Waste Not, Want Not

January 11, 2016

 

Dr. Rumana Riffat in her lab

Dr. Ruman Riffat

Necessity is the mother of invention, they say, and that is as true in the field of wastewater treatment as it is elsewhere.

As rising energy costs drive up the cost of wastewater treatment, treatment plants are reaching out to researchers in the field to help find new ways to lower the energy use associated with wastewater treatment, and to re-use the by-products of the treated water.  One of the people they are consulting is Professor Rumana Riffat of the Department of Civil and Environmental Engineering.

“Thirty to 40 years ago, the emphasis was on cleaning up the wastewater to take everything out of it and to discharge it into the river in a more or less pristine condition,” she explains.  “That is still the goal, but now we don’t want to throw out everything that we are taking out of the water. We’re now trying to come up with beneficial re-use for products that we previously categorized as waste.”

Biosolids, or treated sludge, form a large portion of the products that come out of treated wastewater, and some of them can be re-used as fertilizers rather than discharged as waste. Class A biosolids can be used more widely as fertilizers than Class B biosolids, but they are more expensive to create.

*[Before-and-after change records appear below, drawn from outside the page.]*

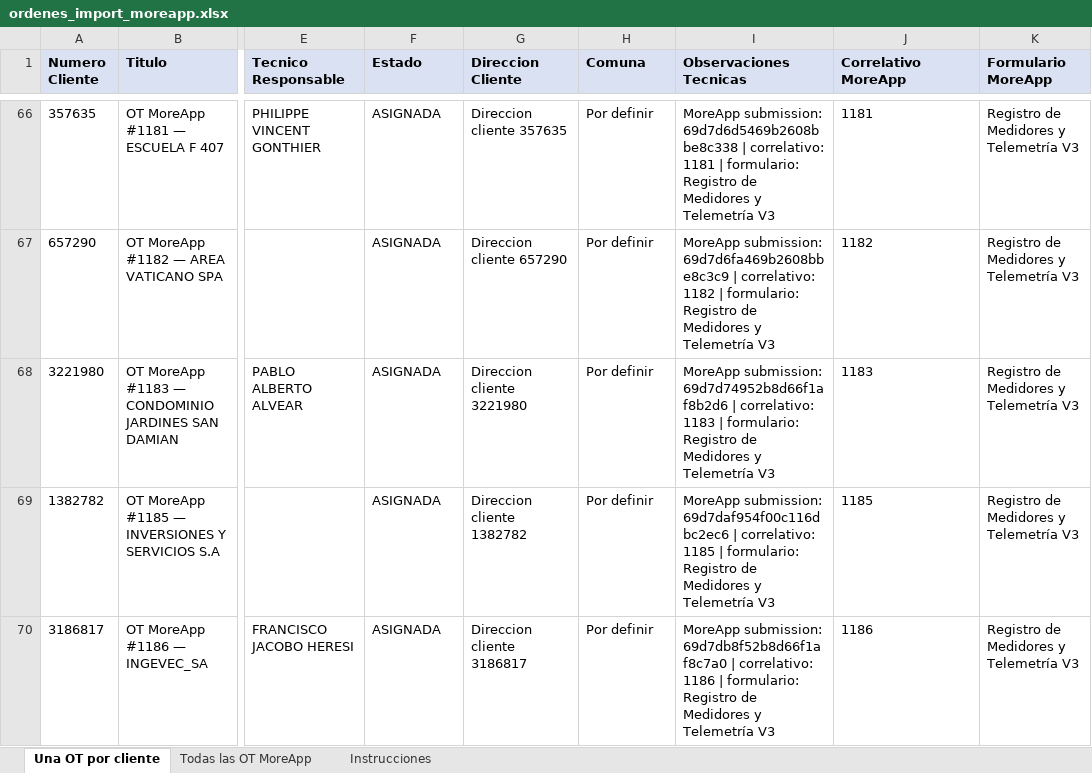
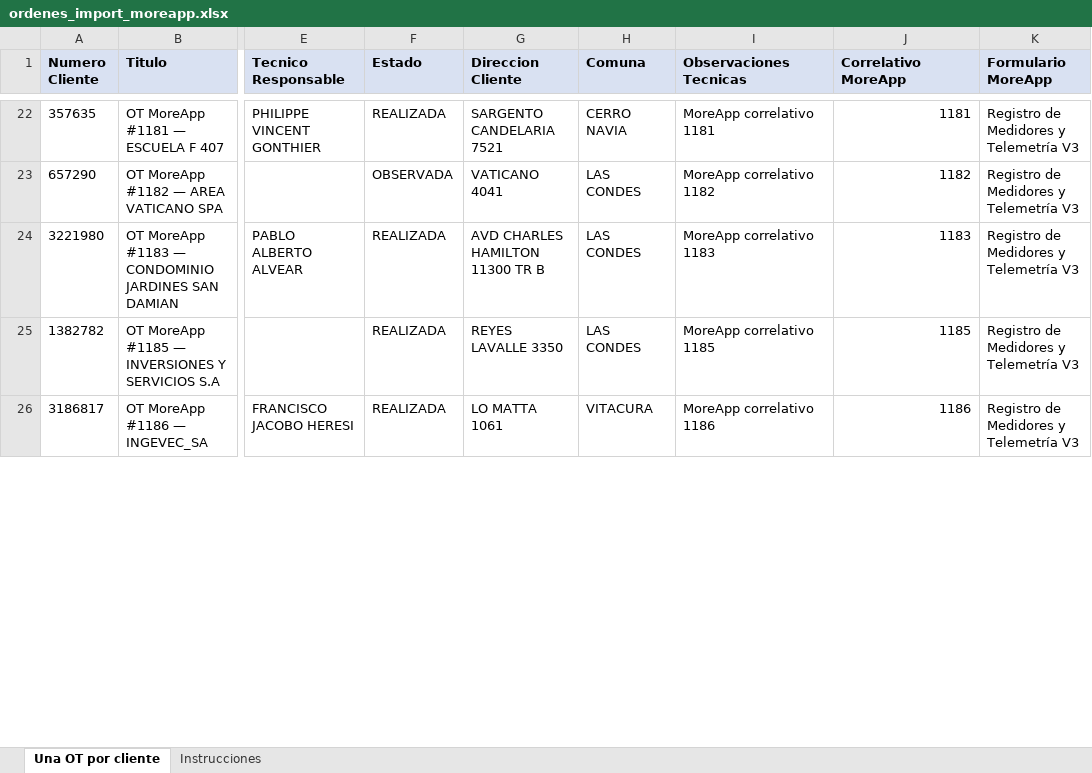
Before and after one commit to DDLVR/DELCO_INVT, an Excel workbook: datos_prueba/ordenes_import_moreapp.xlsx, sheet Una OT por cliente, drawn as a sheet; only a part is shown, gaps mark what is left out; values as stored, in another font and other column widths than the file's, no borders; addresses are those after the commit; the diff covers the shown part only; the diff names each change by its address in the sheet, - before the commit and + after, or states it on an @@ line.

```diff
--- a/datos_prueba/ordenes_import_moreapp.xlsx (sheet Una OT por cliente)
+++ b/datos_prueba/ordenes_import_moreapp.xlsx (sheet Una OT por cliente)
-sheet tab: Todas las OT MoreApp
-F22 (Estado): ASIGNADA
+F22 (Estado): REALIZADA
-G22 (Direccion Cliente): Direccion cliente 357635
+G22 (Direccion Cliente): SARGENTO CANDELARIA 7521
-H22 (Comuna): Por definir
+H22 (Comuna): CERRO NAVIA
-I22 (Observaciones Tecnicas): MoreApp submission: 69d7d6d5469b2608bbe8c338 | correlativo: 1181 | formulario: Registro de Medidores y Telemetría V3
+I22 (Observaciones Tecnicas): MoreApp correlativo 1181
-J22:J26 alignment: left
+J22:J26 alignment: right
-F23 (Estado): ASIGNADA
+F23 (Estado): OBSERVADA
-G23 (Direccion Cliente): Direccion cliente 657290
+G23 (Direccion Cliente): VATICANO 4041
-H23:H25 (Comuna): Por definir
+H23:H25 (Comuna): LAS CONDES
-I23 (Observaciones Tecnicas): MoreApp submission: 69d7d6fa469b2608bbe8c3c9 | correlativo: 1182 | formulario: Registro de Medidores y Telemetría V3
+I23 (Observaciones Tecnicas): MoreApp correlativo 1182
-F24:F26 (Estado): ASIGNADA
+F24:F26 (Estado): REALIZADA
-G24 (Direccion Cliente): Direccion cliente 3221980
+G24 (Direccion Cliente): AVD CHARLES HAMILTON 11300 TR B
-I24 (Observaciones Tecnicas): MoreApp submission: 69d7d74952b8d66f1af8b2d6 | correlativo: 1183 | formulario: Registro de Medidores y Telemetría V3
+I24 (Observaciones Tecnicas): MoreApp correlativo 1183
-G25 (Direccion Cliente): Direccion cliente 1382782
+G25 (Direccion Cliente): REYES LAVALLE 3350
-I25 (Observaciones Tecnicas): MoreApp submission: 69d7daf954f00c116dbc2ec6 | correlativo: 1185 | formulario: Registro de Medidores y Telemetría V3
+I25 (Observaciones Tecnicas): MoreApp correlativo 1185
-G26 (Direccion Cliente): Direccion cliente 3186817
+G26 (Direccion Cliente): LO MATTA 1061
-H26 (Comuna): Por definir
+H26 (Comuna): VITACURA
-I26 (Observaciones Tecnicas): MoreApp submission: 69d7db8f52b8d66f1af8c7a0 | correlativo: 1186 | formulario: Registro de Medidores y Telemetría V3
+I26 (Observaciones Tecnicas): MoreApp correlativo 1186
```
Also changed, not shown: 44 removed rows, 137 edited cells and cell formats elsewhere in this sheet, sheet Instrucciones, 4 other files.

Wastewater treatment plants create biosolids and natural gas through a fermentation process called anaerobic digestion, which uses a high temperature and micro-organisms that mostly already exist in the sludge. Because of the energy costs involved in treating the sludge at the required temperature—55 degrees Celsius for Class A biosolids—many plants instead opt to produce Class B biosolids, which can be manufactured at lower temperatures.

Millions of gallons of sludge are treated every day at wastewater treatment plants, so a reduction in the temperature required to produce Class A biosolids—even a 10-degree reduction, according to Professor Riffat—could lead to significant energy savings for plants. To try to hasten the day when this is possible, she and her students are working to determine whether a treatment at 45 degrees Celsius is sufficient to achieve the pathogen destruction necessary to produce Class A biosolids.

Professor Riffat and her research team are conducting this research as part of a U.S. Department of State-funded, collaborative research project with Quaid-i-Azam University in Pakistan. The project aims to develop small-scale, sustainable wastewater treatment systems for the locality, with the goal of re-using water and biosolids. She conducts additional research at the nearby Blue Plains treatment facility, one of the largest such facilities in the world, and has a longstanding collaborative relationship with the District of Columbia Water and Sewer Authority.

Yet, Professor Riffat is not content with the gains that have been made recently across the discipline. She aspires to more, saying, “Now we are taking a second look at digestion as a process for producing energy instead of something that just eats up energy."